Saturday, May 19, 2012

Freedom Rides Museum - Road to Equality

Yesterday, I stood on hallowed ground . . . the old Greyhound station in Montgomery, Alabama which is now a museum dedicated to the Freedom Riders.

I am one of five Alabama artists selected to participate in the Freedom Rides Museum exhibition: "ROAD TO EQUALITY - The 1961 Freedom Rides." The exhibit will be on view for one year and is an exhibition of art inspired by the Freedom Rides. The museum is located in the historic Greyhound Bus Station located at 210 South Court Street (corner of Court Street and Adams Avenue).
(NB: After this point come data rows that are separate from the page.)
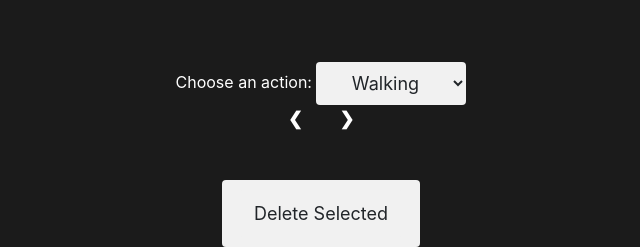
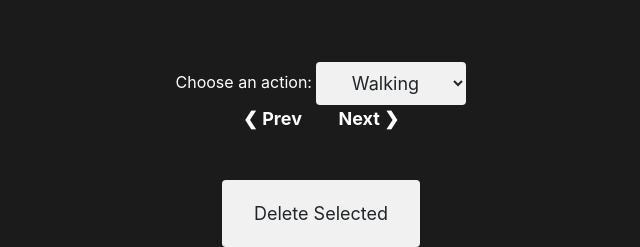
Before and after one commit to AbhikChowdhury6/handcam, a Flask app: page / in a window 1280 px wide. Shown: the part 1186-1433 px from the top of the page, without its empty margins (319-959 px from the left). Run offline with Flask 2, Linux system fonts and the light colour scheme; some libraries are stand-ins or nearby versions.

Commit message:
Update index.html
Better ui
Need to fix: the Next and Prev button functionalities, and speed of the slideshow

```diff
--- a/PythonApplication1/templates/index.html
+++ b/PythonApplication1/templates/index.html
@@ -493,14 +493,14 @@
 
                 <div class="mySlides fade">
                     <div class="numbertext">{{loop.index}} / {{loop.length}}</div>
-                    <img src="{{imagedata}}" style="width:100%">
+                    <img src="{{imagedata}}" style="width:50%">
                     <!--<div class="text">Caption Text</div>-->
                 </div>
                 {% endfor %}
 
                 <!-- Next and previous buttons -->
-                <a class="prev" onclick="plusSlides(-1)">&#10094;</a>
-                <a class="next" onclick="plusSlides(1)">&#10095;</a>
+                <a class="prev" onclick="plusDivs(-1)">&#10094; Prev</a>
+                <a class="next" onclick="plusDivs(+1)">Next &#10095;</a>
             </div>
             <br />
 
@@ -515,7 +515,6 @@
                         <div class="row">
                             <!-- imagedata is array images
                     {% for imagedata in imagedata %}
-
                     <!-- col-md-_ gives different view on website for images
                     <div class="col-md-1 nopad">
                         <label class="image-checkbox">
@@ -526,7 +525,6 @@
                         </label>
                     </div>
                     {% endfor %}
-
             </div>
             -->
             <br />
@@ -781,7 +779,7 @@
         slideIndex++;
         if (slideIndex > slides.length) { slideIndex = 1 }
         slides[slideIndex - 1].style.display = "block";
-        setTimeout(showSlides, 50); // Change image every 2 seconds
+        setTimeout(showSlides, 2000); // Change image every 2 seconds
     }
 </script>
 </html>
```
You can read the history about the Freedom Riders here. Fifteen years ago, I was employed with Black Belt Press, a small publishing house. The building where I worked, the Moore Building was and still remains located directly across the street from the bus station. At that time, the bus station had been long abandoned and was boarded up. I thought that it was just another old structure that would be demolished in short order. Little did I know that it was the historic bus station where civil rights activists, who rode interstate buses in defiance of Jim Crow laws which forbade segregated seating on public transportation, were met by a white mob and were beaten with baseball bats and iron pipes while local police stood by. The rest is history.
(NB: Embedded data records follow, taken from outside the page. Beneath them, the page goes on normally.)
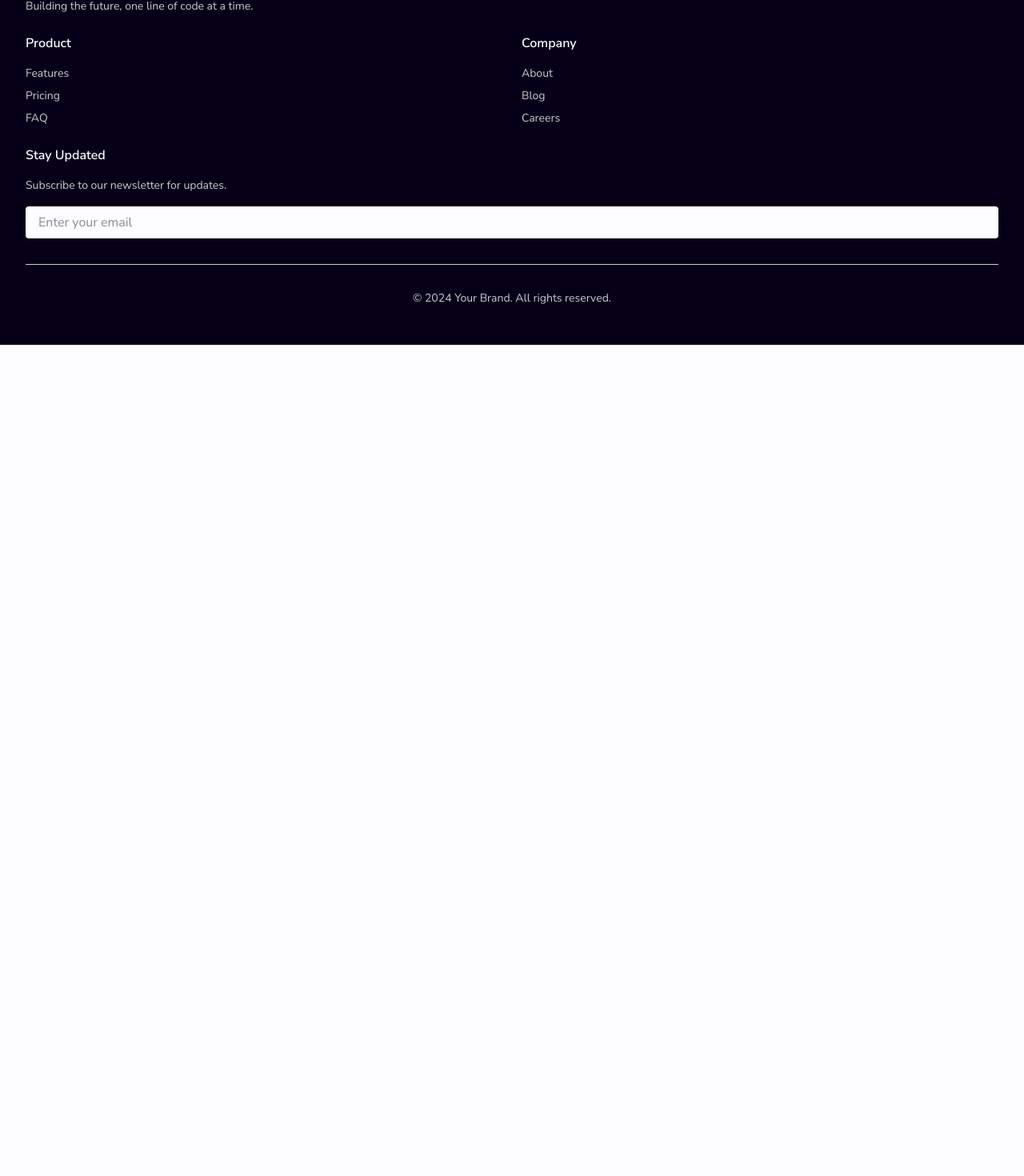
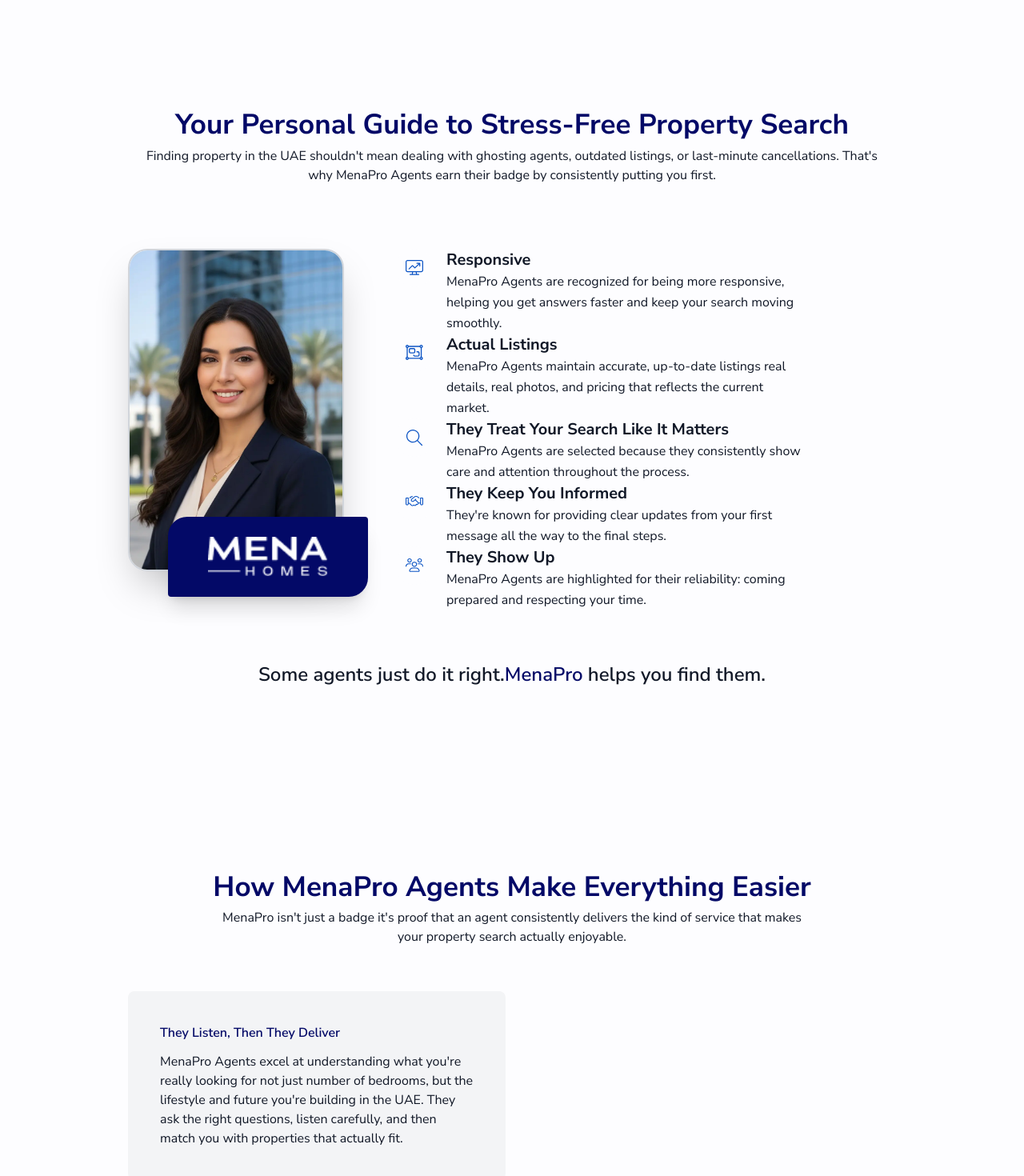
Before and after one commit to sunil-dsb/mena-pro-agent, a Next.js app: page / in a window 1280 px wide. Shown: the part 918-2388 px from the top of the page at 80% size. Before the commit the page ends 1349 px from the top, so only its background shows below. Built offline with nearby package versions, Linux system fonts and the light colour scheme.

Commit message:
create sections

```diff
--- /dev/null
+++ b/app/components/sections/section-three.tsx
@@ -0,0 +1,74 @@
+import React from "react";
+import group from "../../../public/images/group.svg";
+import Image from "next/image";
+
+const features = [
+  {
+    title: "They Listen, Then They Deliver",
+    description:
+      "MenaPro Agents excel at understanding what you're really looking for not just number of bedrooms, but the lifestyle and future you're building in the UAE. They ask the right questions, listen carefully, and then match you with properties that actually fit.",
+  },
+  {
+    title: "You Stay in Control, They Handle the Details",
+    description:
+      "Your MenaPro Agent empowers you with complete information and honest advice, then lets you make the decision that's right for you. No pushy sales tactics, no artificial urgency.",
+  },
+  {
+    title: "UAE Real Estate Is What They Do, Full Time",
+    description:
+      "Every MenaPro Agent is a RERA-certified professional who specializes in the UAE market. Real estate isn't a side hustle for them, it's their career and passion.",
+  },
+  {
+    title: "Backed by Mena Homes, Reliability You Can Trust",
+    description:
+      "MenaPro Agents aren't operating in the shadows. They're verified professionals working within the Mena Homes ecosystem, which means you get both personal service and institutional trust.",
+  },
+];
+
+const sectionThree = () => {
+  return (
+    <section className="my-56 max-w-5xl mx-auto container-m3">
+      <h1 className="text-primary-800 font-bold text-center text-[35px] text-shadow-[1px_2px_2px_0px_rgba(56,78,113,45)]">
+        How MenaPro Agents Make Everything Easier
+      </h1>
+      <div className="text-center">
+        <p className="text-md text-text-base-text">
+          MenaPro isn&apos;t just a badge it&apos;s proof that an agent
+          consistently delivers the kind of service that makes
+        </p>
+        <p className="text-md text-text-base-text">
+          your property search actually enjoyable.
+        </p>
+      </div>
+
+      <div className="grid grid-cols-1 md:grid-cols-2 gap-4 mt-14">
+        <div className="flex flex-col gap-8">
+          {features.map((feature) => (
+            <div key={feature.title} className="bg-base-grey p-10 rounded-lg">
+              <h3 className="text-primary-800 mb-3 font-semibold">
+                {feature.title}
+              </h3>
+              <p className="text-base-text">{feature.description}</p>
+            </div>
+          ))}
+        </div>
+        <div className="h-full flex items-center">
+          <Image
+            src={group}
+            width={100}
+            height={100}
+            alt="group"
+            className="w-2/4 md:w-full h-auto object-cover"
+          />
+        </div>
+      </div>
+
+      <div className="text-center my-16">
+        <p className="text-primary-800 font-semibold text-3xl">Real listings. Fast replies. Agents you can count on.</p>
+        <button className="text-base-text-on-color bg-primary-800 rounded-sm px-3 py-2 mt-6">Find Mena Pro Agents</button>
+      </div>
+    </section>
+  );
+};
+
+export default sectionThree;
--- /dev/null
+++ b/app/components/sections/section-two.tsx
@@ -0,0 +1,136 @@
+import Image from "next/image";
+import React from "react";
+import vector from "../../../public/icons/Vector.svg";
+import actual from "../../../public/icons/Vector (1).svg";
+import search from "../../../public/icons/magnifying-glass-light (1) 1.svg";
+import hand from "../../../public/icons/Vector (2).svg";
+import people from "../../../public/icons/Vector (3).svg";
+import logo from "../../../public/icons/Mena-logo.png";
+
+const features = [
+  {
+    icon: vector,
+    title: "Responsive",
+    description:
+      "MenaPro Agents are recognized for being more responsive, helping you get answers faster and keep your search moving smoothly.",
+  },
+  {
+    icon: actual,
+    title: "Actual Listings",
+    description:
+      "MenaPro Agents maintain accurate, up-to-date listings real details, real photos, and pricing that reflects the current market.",
+  },
+  {
+    icon: search,
+    title: "They Treat Your Search Like It Matters",
+    description:
+      "MenaPro Agents are selected because they consistently show care and attention throughout the process.",
+  },
+  {
+    icon: hand,
+    title: "They Keep You Informed",
+    description:
+      "They're known for providing clear updates from your first message all the way to the final steps.",
+  },
+  {
+    icon: people,
+    title: "They Show Up",
+    description:
+      "MenaPro Agents are highlighted for their reliability: coming prepared and respecting your time.",
+  },
+];
+
+const SectionTwo = () => {
+  return (
+    <section className="my-56 max-w-5xl mx-auto container-m3">
+      <h1 className="text-primary-800 font-bold text-center text-[35px] text-shadow-[1px_2px_2px_0px_rgba(56,78,113,45)]">
+        Your Personal Guide to Stress-Free Property Search
+      </h1>
+      <div className="text-center">
+        <p className="text-md text-text-base-text">
+          Finding property in the UAE shouldn&apos;t mean dealing with ghosting
+          agents, outdated listings, or last-minute cancellations. That&apos;s
+        </p>
+        <p className="text-md text-text-base-text">
+          why MenaPro Agents earn their badge by consistently putting you first.
+        </p>
+      </div>
+
+      <div className="mt-20 flex flex-col lg:flex-row items-start gap-16 relative">
+        {/* Left Image + Badge */}
+        <div className="relative">
+          <div className="w-[270px] md:w-80 lg:w-[270px] rounded-3xl overflow-hidden shadow-2xl border-2 border-base">
+            <Image
+              src="/images/08.webp"
+              alt="MenaPro Agent"
+              className="w-full h-auto object-cover"
+              width={100}
+              height={100}
+            />
+          </div>
+
+          {/* MENA PRO Badge */}
+          <div className="w-[250px] h-[100px] right-[-30px] -bottom-8 absolute bg-primary-800 flex items-center justify-center rounded-tl-3xl rounded-br-3xl rounded-bl-sm rounded-tr-sm shadow-xl">
+            <Image
+              src={logo}
+              width={150}
+              height={150}
+              alt="logo"
+              className="object-cover"
+            />
+          </div>
+        </div>
+
+        <div className="flex-1 relative">
+          <div className="absolute inset-0 pointer-events-none rounded-2xl -z-10" />
+
+          <div className="space-y-4 relative">
+            <div>
+              {features.map((feature, index) => (
+                <>
+                  <div>
+                    <div
+                      key={index}
+                      className="relative flex items-start gap-4"
+                    >
+                      <div className="relative">
+                        <div className="w-12 h-12 flex items-center justify-center rounded-full bg-base-white">
+                          <Image
+                            src={feature.icon}
+                            width={22}
+                            height={22}
+                            alt={feature.title}
+                            className="object-contain"
+                          />
+                        </div>
+                      </div>
+
+                      {/* Text Content */}
+                      <div className="max-w-md">
+                        <h3 className="text-base-text text-xl font-bold">
+                          {feature.title}
+                        </h3>
+                        <p className="text-base-text text-base leading-relaxed">
+                          {feature.description}
+                        </p>
+                      </div>
+                    </div>
+                  </div>
+                </>
+              ))}
+            </div>
+          </div>
+        </div>
+      </div>
+
+      <div className="text-center mt-16">
+        <p className="text-bg-base-black text-xl md:text-2xl font-semibold">
+          Some agents just do it right.
+          <span className="text-primary-800">MenaPro</span> helps you find them.
+        </p>
+      </div>
+    </section>
+  );
+};
+
+export default SectionTwo;
--- a/app/globals.css
+++ b/app/globals.css
@@ -1,7 +1,5 @@
 @import "tailwindcss";
-@utility bg-figma-linear {
-  background: linear-gradient(to bottom, #e9f5ff 0%, #6393db 86%, #0b53c4 100%);
-}
+/* @import url('https://fonts.googleapis.com/css2?family=Nunito+Sans:wght@300;400;600;700;800&family=Roboto:wght@300;400;500;700&display=swap'); */
 
 :root {
   /* Base Colors */
--- a/app/page.tsx
+++ b/app/page.tsx
@@ -1,12 +1,16 @@
 import Navbar from "./components/Navbar/nav-bar";
 import Hero from "./components/Hero/hero";
 import Footer from "./components/Footer/footer";
+import SectionTwo from "./components/sections/section-two";
+import SectionThree from "./components/sections/section-three";
 
 export default function Home() {
   return (
     <>
       <Navbar />
       <Hero />
+      <SectionTwo />
+      <SectionThree />
       <Footer />
     </>
   );
```
Also changed, not shown: 1 other file (tests, documents, lock files or other folders).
I met a few of the Freedom Riders who attended
the exhibition opening. It was a very humbling experience to talk with individuals who had put their lives on the line . . . for me.
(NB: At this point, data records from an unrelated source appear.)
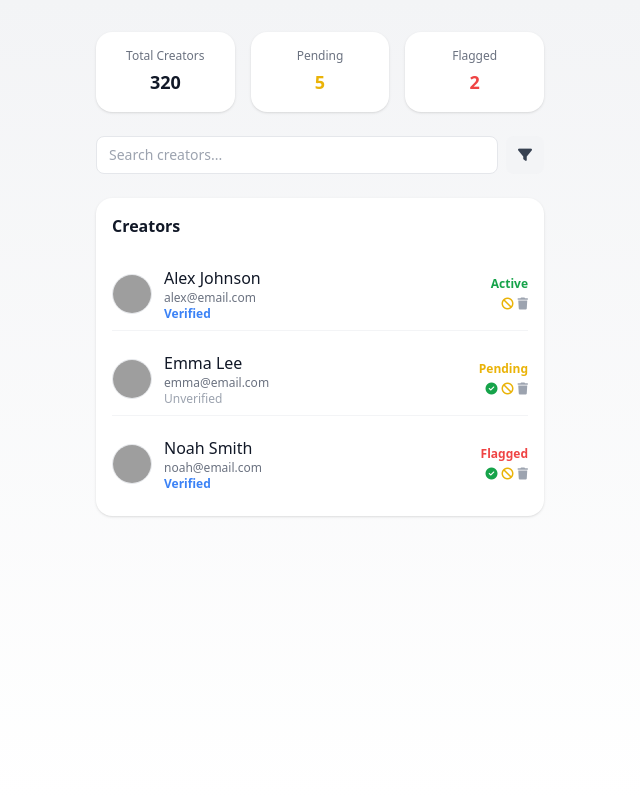
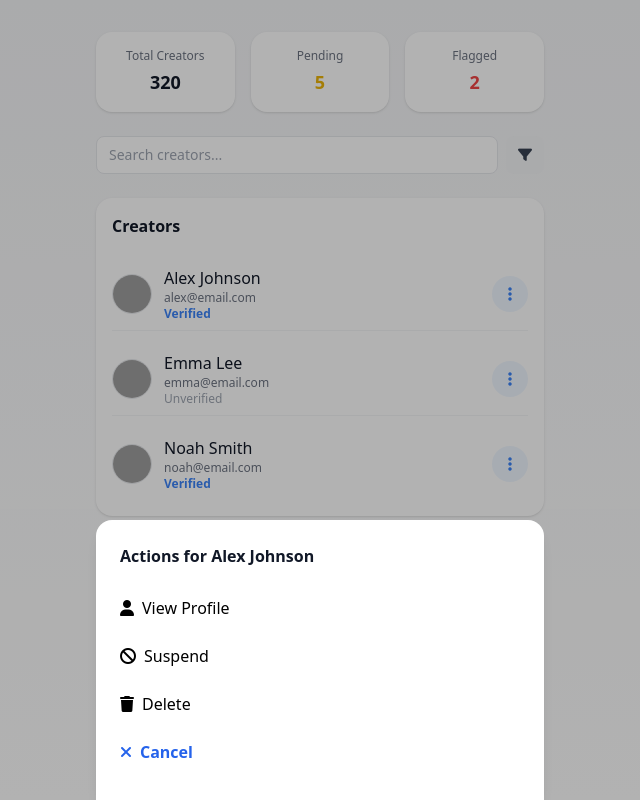
Before and after one commit to grantchiu011101/tour-prototype, a plain HTML site: page admin-creators.html in a window 1280 px wide. Both pictures are taken after a click on the button 827 px from the left and 304 px from the top of the page. Shown: the whole page, without its empty margins (320-960 px from the left). Drawn offline with nearby package versions, Linux system fonts and the light colour scheme; grey boxes are pictures that could not be loaded.

Commit message:
Refactor admin creators interface to streamline action buttons and enhance user interaction
- Replaced individual action buttons for creators with a unified "More actions" button for a cleaner layout.
- Added bottom sheets for each creator to provide action options (View Profile, Verify, Suspend, Delete) in a modal format.
- Implemented JavaScript functions to manage the opening and closing of action sheets, improving user experience.

```diff
--- a/admin-creators.html
+++ b/admin-creators.html
@@ -42,13 +42,9 @@
             <div class="text-xs text-blue-500 font-semibold">Verified</div>
           </div>
         </div>
-        <div class="flex flex-col items-end gap-1">
-          <span class="text-xs text-green-600 font-semibold">Active</span>
-          <div class="flex gap-1">
-            <button class="text-xs text-yellow-500 hover:text-yellow-700" title="Suspend"><i class="fas fa-ban"></i></button>
-            <button class="text-xs text-gray-400 hover:text-red-500" title="Delete"><i class="fas fa-trash"></i></button>
-          </div>
-        </div>
+        <button class="w-9 h-9 flex items-center justify-center rounded-full bg-blue-50 text-blue-500 hover:bg-blue-100 transition icon-btn" aria-label="More actions for Alex Johnson" onclick="openSheet('alex')">
+          <i class="fas fa-ellipsis-v"></i>
+        </button>
       </div>
       <!-- More creator cards... -->
       <div class="flex items-center justify-between py-2 border-b border-gray-100 last:border-b-0">
@@ -60,14 +56,9 @@
             <div class="text-xs text-gray-400">Unverified</div>
           </div>
         </div>
-        <div class="flex flex-col items-end gap-1">
-          <span class="text-xs text-yellow-500 font-semibold">Pending</span>
-          <div class="flex gap-1">
-            <button class="text-xs text-green-600 hover:text-green-800" title="Verify"><i class="fas fa-check-circle"></i></button>
-            <button class="text-xs text-yellow-500 hover:text-yellow-700" title="Suspend"><i class="fas fa-ban"></i></button>
-            <button class="text-xs text-gray-400 hover:text-red-500" title="Delete"><i class="fas fa-trash"></i></button>
-          </div>
-        </div>
+        <button class="w-9 h-9 flex items-center justify-center rounded-full bg-blue-50 text-blue-500 hover:bg-blue-100 transition icon-btn" aria-label="More actions for Emma Lee" onclick="openSheet('emma')">
+          <i class="fas fa-ellipsis-v"></i>
+        </button>
       </div>
       <!-- Example flagged creator -->
       <div class="flex items-center justify-between py-2 border-b border-gray-100 last:border-b-0">
@@ -79,16 +70,49 @@
             <div class="text-xs text-blue-500 font-semibold">Verified</div>
           </div>
         </div>
-        <div class="flex flex-col items-end gap-1">
-          <span class="text-xs text-red-500 font-semibold">Flagged</span>
-          <div class="flex gap-1">
-            <button class="text-xs text-green-600 hover:text-green-800" title="Verify"><i class="fas fa-check-circle"></i></button>
-            <button class="text-xs text-yellow-500 hover:text-yellow-700" title="Suspend"><i class="fas fa-ban"></i></button>
-            <button class="text-xs text-gray-400 hover:text-red-500" title="Delete"><i class="fas fa-trash"></i></button>
-          </div>
-        </div>
+        <button class="w-9 h-9 flex items-center justify-center rounded-full bg-blue-50 text-blue-500 hover:bg-blue-100 transition icon-btn" aria-label="More actions for Noah Smith" onclick="openSheet('noah')">
+          <i class="fas fa-ellipsis-v"></i>
+        </button>
       </div>
     </div>
+    <!-- Bottom Sheets for Actions -->
+    <div id="sheet-alex" class="fixed inset-0 z-50 flex items-end justify-center bg-black bg-opacity-30 hidden" tabindex="-1" aria-modal="true" role="dialog">
+      <div class="w-full max-w-md bg-white rounded-t-2xl p-6 shadow-lg animate-slideup">
+        <div class="font-semibold text-gray-900 mb-4">Actions for Alex Johnson</div>
+        <button class="w-full flex items-center gap-2 py-3 text-left hover:bg-gray-50 rounded" onclick="closeSheet('alex')"><i class="fas fa-user"></i> View Profile</button>
+        <button class="w-full flex items-center gap-2 py-3 text-left hover:bg-gray-50 rounded" onclick="closeSheet('alex')"><i class="fas fa-ban"></i> Suspend</button>
+        <button class="w-full flex items-center gap-2 py-3 text-left hover:bg-gray-50 rounded" onclick="closeSheet('alex')"><i class="fas fa-trash"></i> Delete</button>
+        <button class="w-full flex items-center gap-2 py-3 text-left text-blue-600 font-semibold hover:bg-blue-50 rounded" onclick="closeSheet('alex')"><i class="fas fa-times"></i> Cancel</button>
+      </div>
+    </div>
+    <div id="sheet-emma" class="fixed inset-0 z-50 flex items-end justify-center bg-black bg-opacity-30 hidden" tabindex="-1" aria-modal="true" role="dialog">
+      <div class="w-full max-w-md bg-white rounded-t-2xl p-6 shadow-lg animate-slideup">
+        <div class="font-semibold text-gray-900 mb-4">Actions for Emma Lee</div>
+        <button class="w-full flex items-center gap-2 py-3 text-left hover:bg-gray-50 rounded" onclick="closeSheet('emma')"><i class="fas fa-check-circle"></i> Verify</button>
+        <button class="w-full flex items-center gap-2 py-3 text-left hover:bg-gray-50 rounded" onclick="closeSheet('emma')"><i class="fas fa-ban"></i> Suspend</button>
+        <button class="w-full flex items-center gap-2 py-3 text-left hover:bg-gray-50 rounded" onclick="closeSheet('emma')"><i class="fas fa-trash"></i> Delete</button>
+        <button class="w-full flex items-center gap-2 py-3 text-left text-blue-600 font-semibold hover:bg-blue-50 rounded" onclick="closeSheet('emma')"><i class="fas fa-times"></i> Cancel</button>
+      </div>
+    </div>
+    <div id="sheet-noah" class="fixed inset-0 z-50 flex items-end justify-center bg-black bg-opacity-30 hidden" tabindex="-1" aria-modal="true" role="dialog">
+      <div class="w-full max-w-md bg-white rounded-t-2xl p-6 shadow-lg animate-slideup">
+        <div class="font-semibold text-gray-900 mb-4">Actions for Noah Smith</div>
+        <button class="w-full flex items-center gap-2 py-3 text-left hover:bg-gray-50 rounded" onclick="closeSheet('noah')"><i class="fas fa-check-circle"></i> Verify</button>
+        <button class="w-full flex items-center gap-2 py-3 text-left hover:bg-gray-50 rounded" onclick="closeSheet('noah')"><i class="fas fa-ban"></i> Suspend</button>
+        <button class="w-full flex items-center gap-2 py-3 text-left hover:bg-gray-50 rounded" onclick="closeSheet('noah')"><i class="fas fa-trash"></i> Delete</button>
+        <button class="w-full flex items-center gap-2 py-3 text-left text-blue-600 font-semibold hover:bg-blue-50 rounded" onclick="closeSheet('noah')"><i class="fas fa-times"></i> Cancel</button>
+      </div>
+    </div>
+    <script>
+      function openSheet(id) {
+        document.getElementById('sheet-' + id).classList.remove('hidden');
+        document.body.style.overflow = 'hidden';
+      }
+      function closeSheet(id) {
+        document.getElementById('sheet-' + id).classList.add('hidden');
+        document.body.style.overflow = '';
+      }
+    </script>
   </main>
 </body>
 </html>
```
The other artists participating in this exhibition are giants in their respective disciplines.
From left to right: Darius Hill, Joe Minter, Debra Riffe, Charlie "Tin Man" Lucas and Amos Paul Kennedy, Jr.  

Labels: , , , , , , , , , , , ,


Post a Comment

<< Home